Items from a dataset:

○ ○ ○ ○

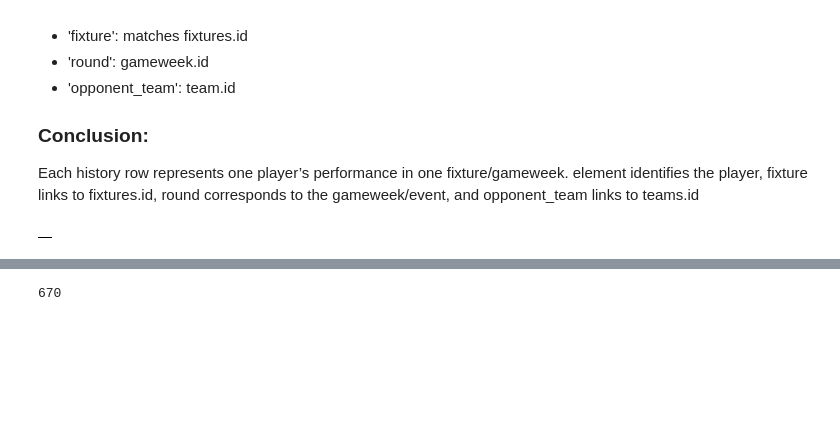
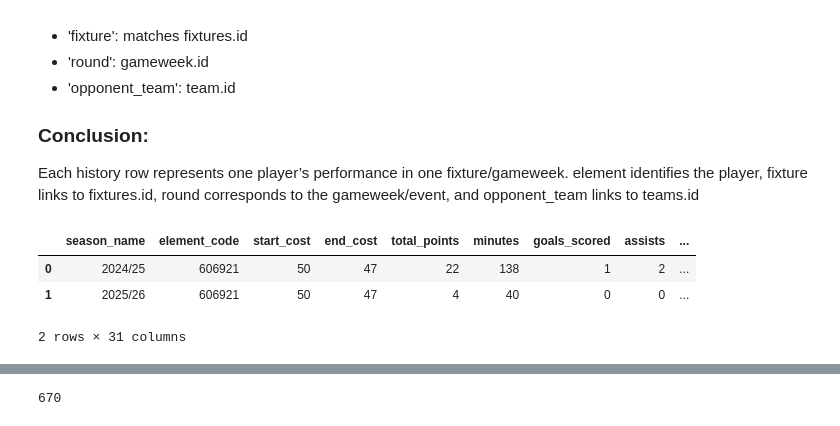
Before and after one commit to omarislam7/Fantasy-PL, a Jupyter notebook: notebooks/01_api_explore.ipynb, the cells around one changed output, grey strips where cells are left out. Drawn from its saved outputs; the diff is of its cells as text; code cells hidden in the pictures; blank space fills up the shorter version.

```diff
--- a/notebooks/01_api_explore.ipynb
+++ b/notebooks/01_api_explore.ipynb
@@ -627,9 +633,12 @@ np.True_
 Each history row represents one player’s performance in one fixture/gameweek. element identifies the player, fixture links to fixtures.id, round corresponds to the gameweek/event, and opponent_team links to teams.id
 # %%
 history_past = pd.DataFrame(per_gw["history_past"])
-history_past
+history_past.head(3)
 # %% [output]
-|  |
+|  | season_name | element_code | start_cost | end_cost | total_points | minutes | goals_scored | assists | ... |
+| 0 | 2024/25 | 606921 | 50 | 47 | 22 | 138 | 1 | 2 | ... |
+| 1 | 2025/26 | 606921 | 50 | 47 | 4 | 40 | 0 | 0 | ... |
+2 rows × 31 columns
 # %%
 history_past.columns
 # %% [output]
```
Also changed, not shown: parts of 7 cells of this notebook, 1 other file.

○ ○ ○ ○

REQUIRED WORK:
Wherever the string "columns" occurs in the records, copy the line it is in.

WORKED SOLUTION:
+2 rows × 31 columns
 history_past.columns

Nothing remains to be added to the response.